Ma’iingan and the Ojibwe
This chapter will attempt to explore the significance of wolf recovery in the western Great Lakes region to one group of people – those known to others as the Ojibwe or Chippewa, and to themselves as the Anishinabe. It is not written by an Ojibwe, but by an individual who has had the pleasure and privilege of working with and for the Ojibwe for over two decades. It does not purport to extend the concepts discussed to other Native American nations – even those others residing in the western Great Lakes region – though in some cases there will be similarities.

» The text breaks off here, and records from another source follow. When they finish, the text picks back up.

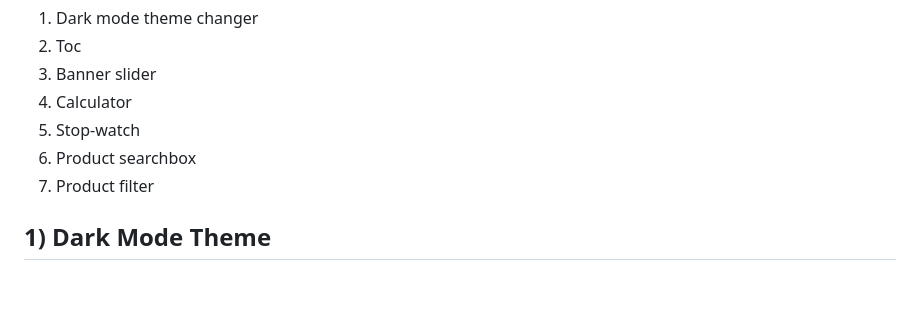
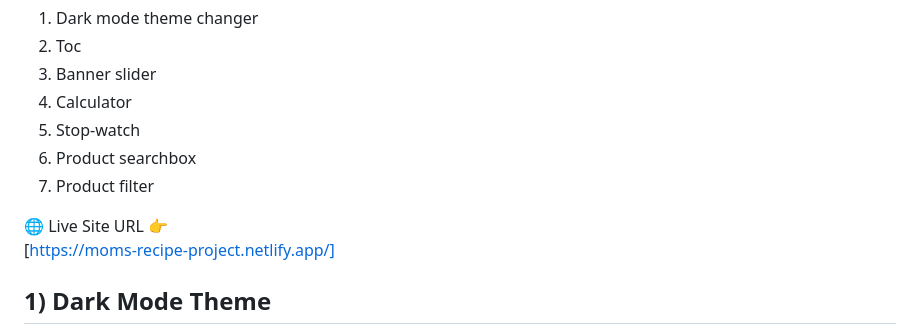
Before and after one commit to Ifti-dev/Mini-projects, a Markdown page: README.md, the part around the change. Drawn GitHub-style; blank space fills up the shorter version.

Commit message:
Added live link at readme.md

```diff
--- a/README.md
+++ b/README.md
@@ -10,6 +10,7 @@ This is my first github upload which consist -
     <li>Product filter</li>
 </ol>
 
+🌐 Live Site URL 👉 <br>[https://moms-recipe-project.netlify.app/]
 <h2>1) Dark Mode Theme</h2>
 
 <p>In dark mode theme, we used a checkbox.
```
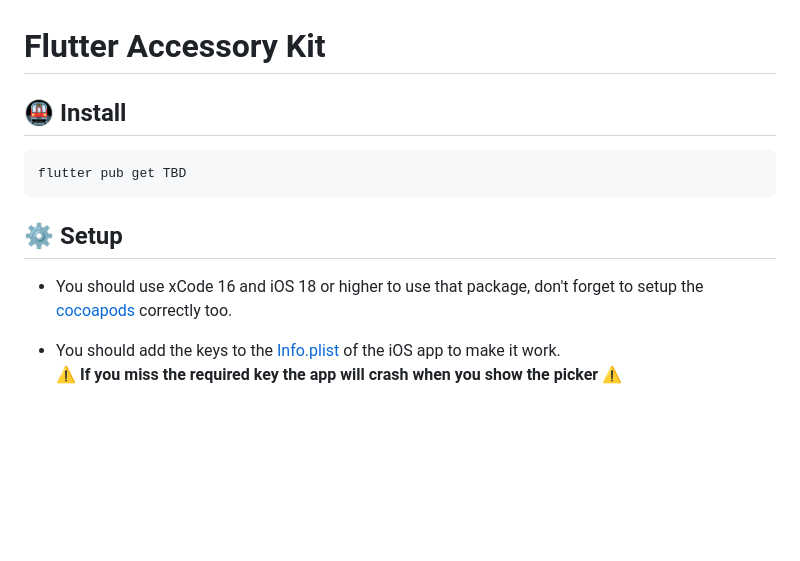
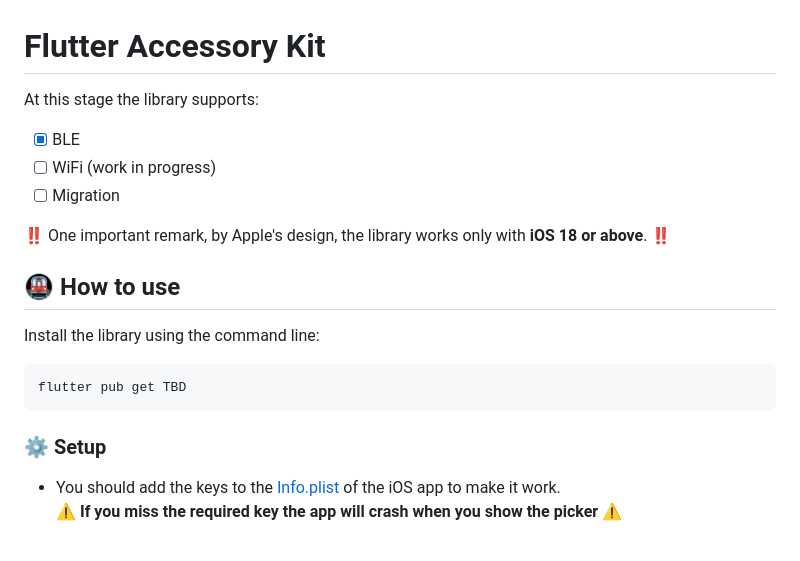
Before and after one commit to dotintent/flutter-accessorysetup, a Markdown page: README.md, the part around the change. GitHub-like rendering; blank space fills up the shorter version.

````diff
--- a/README.md
+++ b/README.md
@@ -1,14 +1,22 @@
 # Flutter Accessory Kit
 
-## 🚇 Install
+At this stage the library supports:
+
+- [x] BLE
+- [ ] WiFi (work in progress)
+- [ ] Migration
+
+‼️ One important remark, by Apple's design, the library works only with **iOS 18 or above**. ‼️
+
+## 🚇 How to use
+
+Install the library using the command line:
 
 ```
 flutter pub get TBD
 ```
 
-## ⚙️ Setup
-
-- You should use xCode 16 and iOS 18 or higher to use that package, don't forget to setup the [cocoapods](./example/ios/Podfile) correctly too.
+### ⚙️ Setup
 
 - You should add the keys to the [Info.plist](./example/ios/Runner/Info.plist) of the iOS app to make it work. <br>
   ⚠️ **If you miss the required key the app will crash when you show the picker** ⚠️
````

It also does not intend to suggest that it fully captures the complexities of the relationship that exists between the Ojibwe and the wolf – or even that a singular relationship exists. The connection that individual Ojibweg share with ma’iingan tends to be deep, significant, and personal; any suggestion in the essay below that implies otherwise reflects only the shortcomings of the author.
KeywordsWolf Population Tribal Member Wisconsin Department Wolf Management Lethal Control

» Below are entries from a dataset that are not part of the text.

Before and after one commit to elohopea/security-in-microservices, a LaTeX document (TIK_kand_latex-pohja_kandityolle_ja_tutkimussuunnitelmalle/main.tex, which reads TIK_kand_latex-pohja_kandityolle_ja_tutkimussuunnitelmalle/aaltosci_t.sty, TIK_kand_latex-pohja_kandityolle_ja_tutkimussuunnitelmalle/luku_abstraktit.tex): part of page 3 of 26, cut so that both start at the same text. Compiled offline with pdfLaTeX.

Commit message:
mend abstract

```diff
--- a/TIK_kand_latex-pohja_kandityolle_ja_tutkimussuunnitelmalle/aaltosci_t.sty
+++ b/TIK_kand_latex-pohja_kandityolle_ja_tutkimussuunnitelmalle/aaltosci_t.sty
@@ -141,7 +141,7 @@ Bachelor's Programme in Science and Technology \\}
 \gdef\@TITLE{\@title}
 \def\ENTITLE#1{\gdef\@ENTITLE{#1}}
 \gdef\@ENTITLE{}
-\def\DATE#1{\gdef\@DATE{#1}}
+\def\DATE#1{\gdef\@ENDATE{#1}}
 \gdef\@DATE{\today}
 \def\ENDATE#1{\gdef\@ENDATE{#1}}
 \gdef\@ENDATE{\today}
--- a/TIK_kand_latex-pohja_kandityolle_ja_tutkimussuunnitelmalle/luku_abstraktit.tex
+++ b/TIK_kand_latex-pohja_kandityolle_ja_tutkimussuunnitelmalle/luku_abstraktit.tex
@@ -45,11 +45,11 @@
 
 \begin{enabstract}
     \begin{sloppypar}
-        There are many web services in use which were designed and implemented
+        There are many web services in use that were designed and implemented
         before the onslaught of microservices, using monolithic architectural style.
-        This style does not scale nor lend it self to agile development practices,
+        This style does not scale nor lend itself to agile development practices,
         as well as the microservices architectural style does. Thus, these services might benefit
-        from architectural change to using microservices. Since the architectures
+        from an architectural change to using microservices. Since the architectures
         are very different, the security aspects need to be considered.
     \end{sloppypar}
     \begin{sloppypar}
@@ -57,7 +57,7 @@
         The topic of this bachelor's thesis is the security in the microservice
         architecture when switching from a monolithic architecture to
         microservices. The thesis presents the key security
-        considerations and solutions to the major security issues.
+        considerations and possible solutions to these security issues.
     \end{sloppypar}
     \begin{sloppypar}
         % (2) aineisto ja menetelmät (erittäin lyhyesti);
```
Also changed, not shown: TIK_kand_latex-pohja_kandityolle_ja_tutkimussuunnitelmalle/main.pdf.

I am grateful to Charles Rasmussen, Jason Stark, James Zorn, and James St. Arnold for review of earlier drafts of this document. Special contributions made by Patty Loew, Ed Heske, and Lisa David were especially appreciated. My sincere thanks go out to you all.
- Benton-Banai, E. 1988. The Mishomis Book. Hayward, Wisconsin: Indian Country Communications, Inc.Google Scholar
- Danziger, E. J., Jr. 1979. The Chippewas of Lake Superior. Norman, Oklahoma: University of Oklahoma Press.Google Scholar
- Johnson, B. 1990. Ojibway Heritage. Lincoln, Nebraska: University of Nebraska Press.Google Scholar
- Lopez, B. H. 1978. Of Wolves and Men. New York, New York: Charles Scribner's Sons, Inc.Google Scholar
- Michigan Department of Natural Resources. 2007. Draft Michigan Wolf Management Plan. Michigan Department of Natural Resources, Wildlife Division, Lansing, Michigan.Google Scholar
- Minnesota Department of Natural Resources. 2001. Minnesota State Wolf Management Plan. Minnesota Department of Natural Resources, Division of Wildlife, Minneapolis, Minnesota.Google Scholar
- Satz, R. N. 1991. Chippewa Treaty Rights. Transactions of the Wisconsin Academy of Science, Arts and Letters. 79(1):1–251.Google Scholar
- Schoolcraft, H. R. 1975. Thirty Years with the Indian Tribes. New York, New York: Arno Press.Google Scholar
- Tanner, J. 1994. The Falcon. Harmondsworth, Middlesex, U. K.: Penguin Books Ltd.Google Scholar
- Whaley, R., with W. Bresette. 1994. Walleye Warriors. Philadelphia, Pennsylvania: New Society Publishers.Google Scholar
- Wisconsin Department of Natural Resources. 1999. Wisconsin Wolf Management Plan. Wisconsin Department of Natural Resources, Madison, Wisconsin.Google Scholar